### PROBLEM REQUIREMENTS
Pull every line of the entries that has the word "income".

··· SUPPLIED MATERIAL

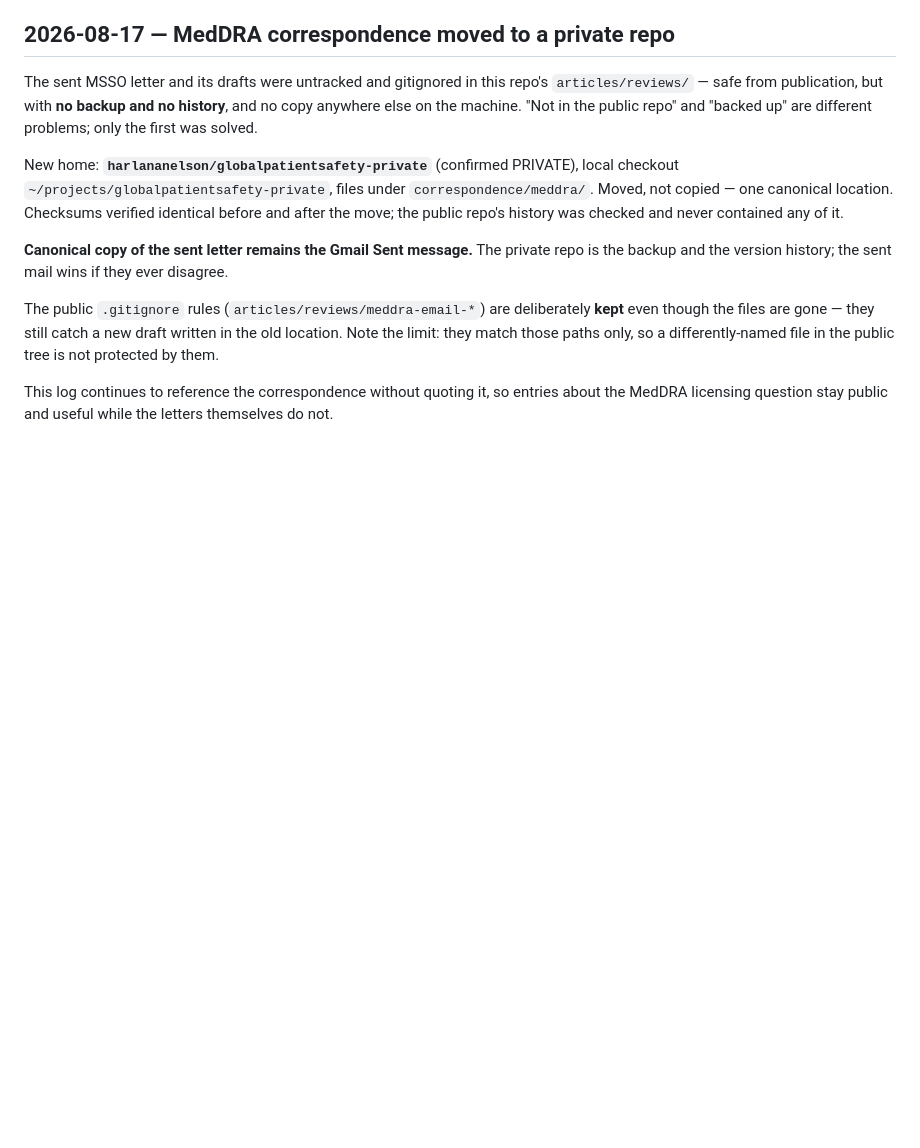
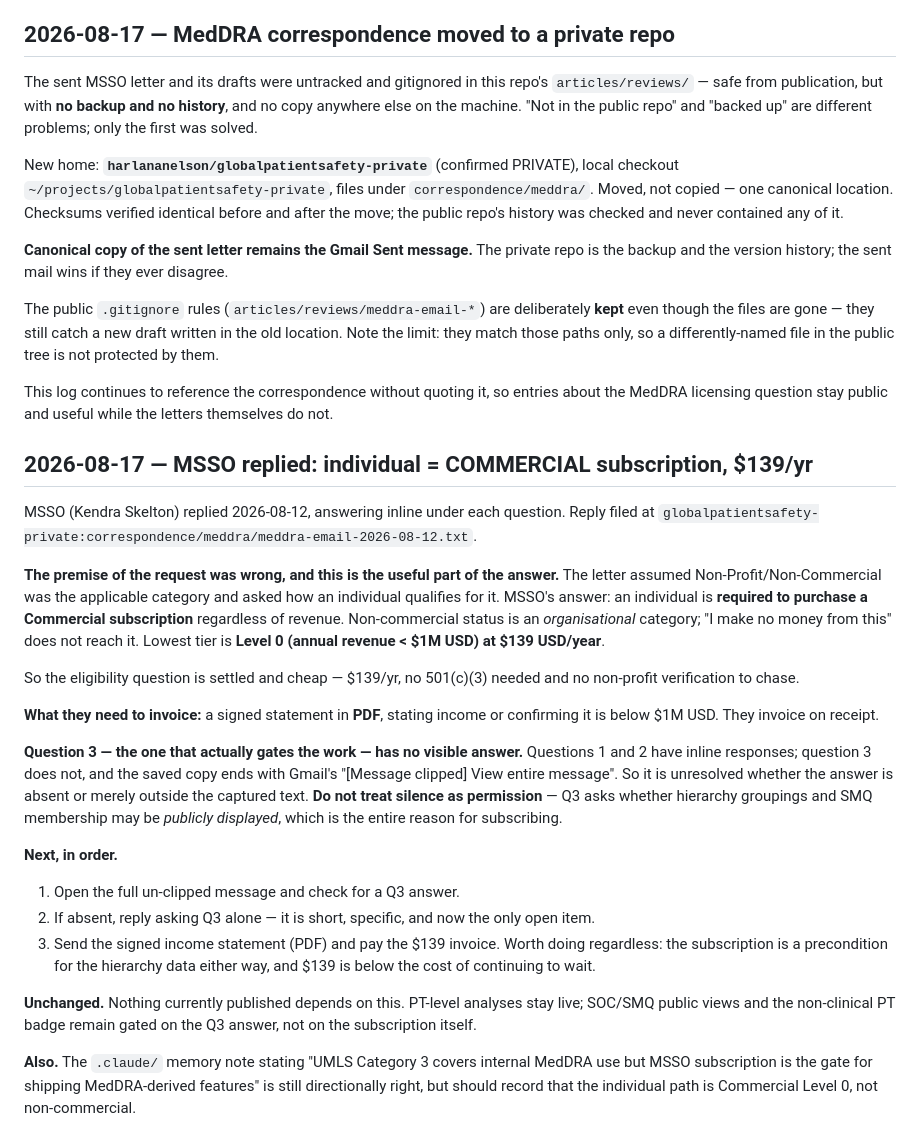
Before and after one commit to harlananelson/globalpatientsafety, a Markdown page: DECISION_LOG.md, the part around the change. Drawn GitHub-style; blank space fills up the shorter version.

Commit message:
Log: MSSO reply -- individual requires Commercial subscription, $139/yr
Non-commercial is an organisational category; an individual cannot hold it
regardless of revenue. Level 0 (<$1M revenue) is $139/yr and needs only a
signed PDF income statement -- no 501(c)(3).

Question 3 (may hierarchy/SMQ groupings be displayed publicly) has no visible
answer and the saved copy is Gmail-clipped, so it stays open.

Co-Authored-By: Claude Fable 5 <noreply@anthropic.com>

```diff
--- a/DECISION_LOG.md
+++ b/DECISION_LOG.md
@@ -2274,3 +2274,43 @@ is not protected by them.
 
 This log continues to reference the correspondence without quoting it, so entries about the
 MedDRA licensing question stay public and useful while the letters themselves do not.
+
+## 2026-08-17 — MSSO replied: individual = COMMERCIAL subscription, $139/yr
+
+MSSO (Kendra Skelton) replied 2026-08-12, answering inline under each question. Reply
+filed at `globalpatientsafety-private:correspondence/meddra/meddra-email-2026-08-12.txt`.
+
+**The premise of the request was wrong, and this is the useful part of the answer.** The
+letter assumed Non-Profit/Non-Commercial was the applicable category and asked how an
+individual qualifies for it. MSSO's answer: an individual is **required to purchase a
+Commercial subscription** regardless of revenue. Non-commercial status is an *organisational*
+category; "I make no money from this" does not reach it. Lowest tier is **Level 0 (annual
+revenue < $1M USD) at $139 USD/year**.
+
+So the eligibility question is settled and cheap — $139/yr, no 501(c)(3) needed and no
+non-profit verification to chase.
+
+**What they need to invoice:** a signed statement in **PDF**, stating income or confirming
+it is below $1M USD. They invoice on receipt.
+
+**Question 3 — the one that actually gates the work — has no visible answer.** Questions 1
+and 2 have inline responses; question 3 does not, and the saved copy ends with Gmail's
+"[Message clipped] View entire message". So it is unresolved whether the answer is absent
+or merely outside the captured text. **Do not treat silence as permission** — Q3 asks
+whether hierarchy groupings and SMQ membership may be *publicly displayed*, which is the
+entire reason for subscribing.
+
+**Next, in order.**
+1. Open the full un-clipped message and check for a Q3 answer.
+2. If absent, reply asking Q3 alone — it is short, specific, and now the only open item.
+3. Send the signed income statement (PDF) and pay the $139 invoice. Worth doing regardless:
+   the subscription is a precondition for the hierarchy data either way, and $139 is below
+   the cost of continuing to wait.
+
+**Unchanged.** Nothing currently published depends on this. PT-level analyses stay live;
+SOC/SMQ public views and the non-clinical PT badge remain gated on the Q3 answer, not on
+the subscription itself.
+
+**Also.** The `.claude/` memory note stating "UMLS Category 3 covers internal MedDRA use but
+MSSO subscription is the gate for shipping MedDRA-derived features" is still directionally
+right, but should record that the individual path is Commercial Level 0, not non-commercial.
```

······

### WRITTEN SOLUTION
signed PDF income statement -- no 501(c)(3).
+**What they need to invoice:** a signed statement in **PDF**, stating income or confirming
+3. Send the signed income statement (PDF) and pay the $139 invoice. Worth doing regardless:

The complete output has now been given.